The ultimate unknown for the Houston Rockets entering the season was Sam Dekker, and he ended up being a very pleasant surprise.
Aside from three throwaway games last year, Dekker spent the whole year either on the bench or rehabbing from back surgery, and the Rockets never got a chance to really see with the 18th overall pick in the 2015 NBA Draft could do.
Things changed once he got healthy and ready to go for the Rockets in 2016. The former Wisconsin Badger quickly made up for lost time and instantly became a contributor. Dekker played in 77 games (starting twice) averaging 7 points and 4 rebounds (rounding up) a game.
For what the Rockets asked of Dekker, he provided them exactly what they were looking for. Coming off the second unit, the Rockets needed someone to give Trevor Ariza a rest and, while they had Corey Brewer, they needed a player with much more upside.
Even if Brewer had stuck around longer — he was traded for Lou Williams — the future was Dekker, not him.
The more Dekker played, his confidence grew and so did Mike D'Antoni's confidence in him. The playing time scales started to tip more and more in his favor and pretty soon the need for Brewer was no more.
Dekker, throughout the year, became a go-to guy off the bench and was a part of a lot of key lineups for Mike D'Antoni. The second- and third-best lineups of the season both had Dekker playing the four.

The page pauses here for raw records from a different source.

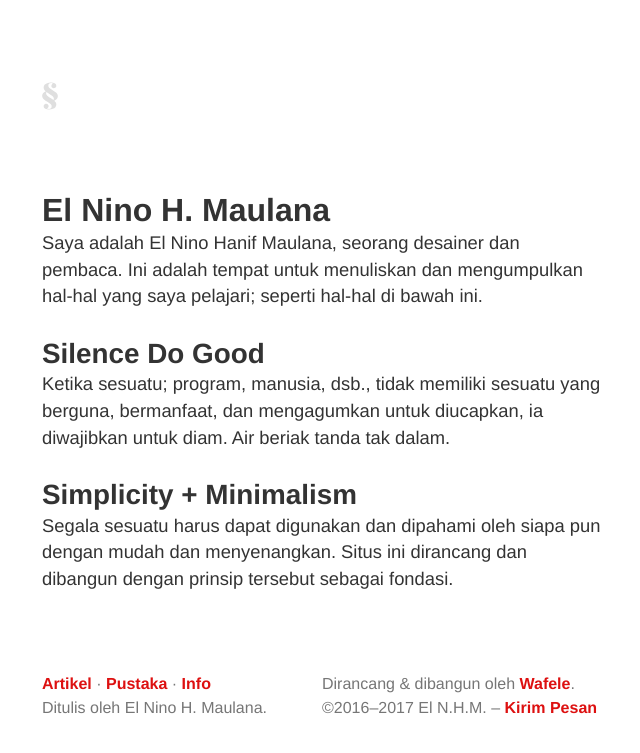
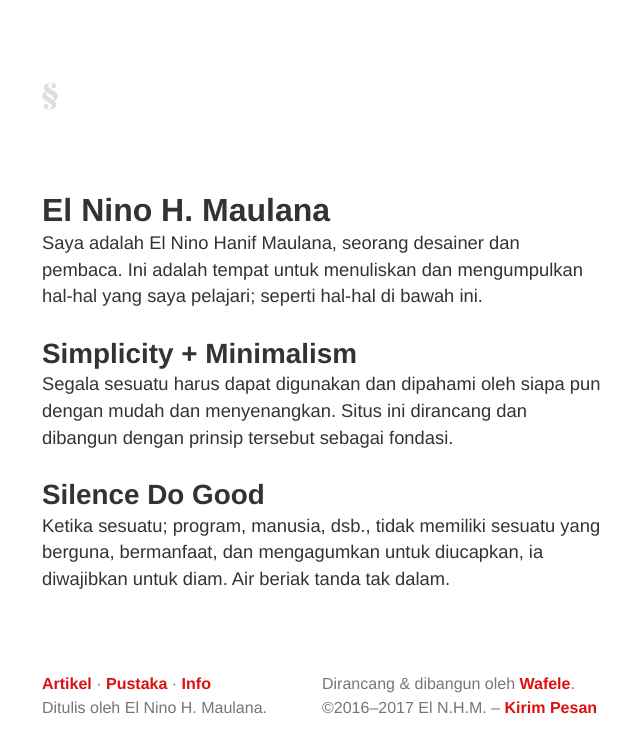
Before and after one commit to tertanda/elnino.github.io, a Jekyll site: the page built from index.md, in a window 1280 px wide. Shown: the top 753 px of the page, without its empty margins (318-958 px from the left). Built offline with Jekyll 4.4.1, drawn with Linux system fonts in a browser that asks for light colours.

Commit message:
First commit.

```diff
--- a/index.md
+++ b/index.md
@@ -8,10 +8,10 @@ meta  : El Nino H. Maulana adalah seorang desainer dan pembaca.
 
 Saya adalah El Nino Hanif Maulana, seorang desainer dan pembaca. Ini adalah tempat untuk menuliskan dan mengumpulkan hal-hal yang saya pelajari; seperti hal-hal di bawah ini.
 
+## Simplicity + Minimalism
+
+Segala sesuatu harus dapat digunakan dan dipahami oleh siapa pun dengan mudah dan menyenangkan. Situs ini dirancang dan dibangun dengan prinsip tersebut sebagai fondasi.
+
 ## Silence Do Good
 
 Ketika sesuatu; program, manusia, dsb., tidak memiliki sesuatu yang berguna, bermanfaat, dan mengagumkan untuk diucapkan, ia diwajibkan untuk diam. Air beriak tanda tak dalam.
-
-## Simplicity + Minimalism
-
-Segala sesuatu harus dapat digunakan dan dipahami oleh siapa pun dengan mudah dan menyenangkan. Situs ini dirancang dan dibangun dengan prinsip tersebut sebagai fondasi.
```
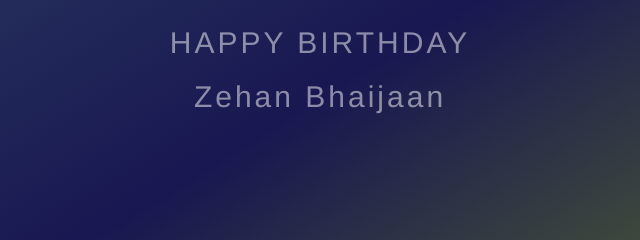
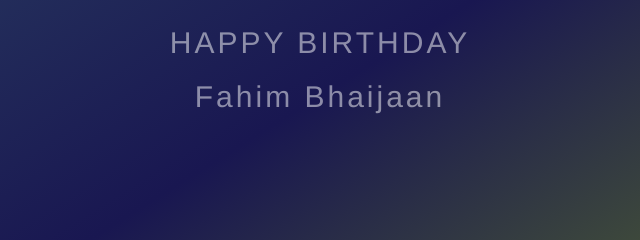
Before and after one commit to harshaanNihal/birthday, a plain HTML site: page index.html in a window 1280 px wide. Shown: the part 304-544 px from the top of the page, 320-960 px from the left. Drawn offline with Linux system fonts and the light colour scheme.

Commit message:
Update index.html

```diff
--- a/index.html
+++ b/index.html
@@ -12,7 +12,7 @@
 <body id="body">
   <header>
     <h2 class="title">HAPPY BIRTHDAY</h2>
-    <h1 class="title names">Zehan Bhaijaan</h1>
+    <h1 class="title names">Fahim Bhaijaan</h1>
   </header>
   <script src="main.js"></script>
 </body>
```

Per 100 possessions, Nene, Dekker, Brewer, Eric Gordon and Patrick Beverley were +18.9, while Clint Capela, Dekker, Gordon, Beverley and Lou Williams were +17.6.
Dekker's best game of the season came against the Memphis Grizzlies.
Already 0-2 vs the Grizzlies on the season, the Rockets were without Ryan Anderson who had the flu. D'Antoni turned to Dekker and it worked perfectly.
Dekker led the Rockets in scoring pouring in 30 points (easily a career high) in 35 minutes (also a career high). He skied for a few dunks and hit plenty of threes, going 6-11 from downtown.
Dekker would only play over 30 minutes once during the year, but throughout the season you kept on seeing little nuggets here and there about what he can do.
In his first full season of action, Dekker converted 65 percent on shots in the paint and 32 percent from three. After a month of the season, he was hitting close to 40 percent from deep, so there’s clear reason for Rockets fans to expect a higher percentage from deep next year.
While Dekker is nowhere near a finished product, you got to see the guy the Rockets hoped for when they drafted him back in 2015.
With continued devolvement, he will only become a stronger member of the bench. His true position on the team is likely starting for Ariza when his contract is up after next season or if he is traded during this offseason.
The question of if Dekker will be next year is a very simple yes.
Dekker is under contract for next season at $1.8 million, the year after that, a team option at $2.8 million. He would be a restricted free-agent in 2019 (per Spotrac). If he continues to progress, Dekker will be here for a long time to come.
The 6-9 combo forward fits very will in D'Antoni's system, and when he's used as a small ball four, the Rockets are damn near unstoppable.
The goal for next year will be giving Dekker a little more to handle. Last season the Rockets tried to keep him at about 10-20 minutes a game and during the playoffs, he was out of the rotation altogether.
Dekker was a key part of the bench for the entire season, but when the playoffs started he was on the outside looking in. While his presence still wouldn't have fixed the dreadful Game 6 showing against the Spurs, he could have helped extend the bench and just provide a rest for Anderson, Ariza or whoever.
Next season, look for Dekker's playing time to get a bump closer to the 20-30-minute mark and look for him to be a part of D'Antoni's playoff rotation.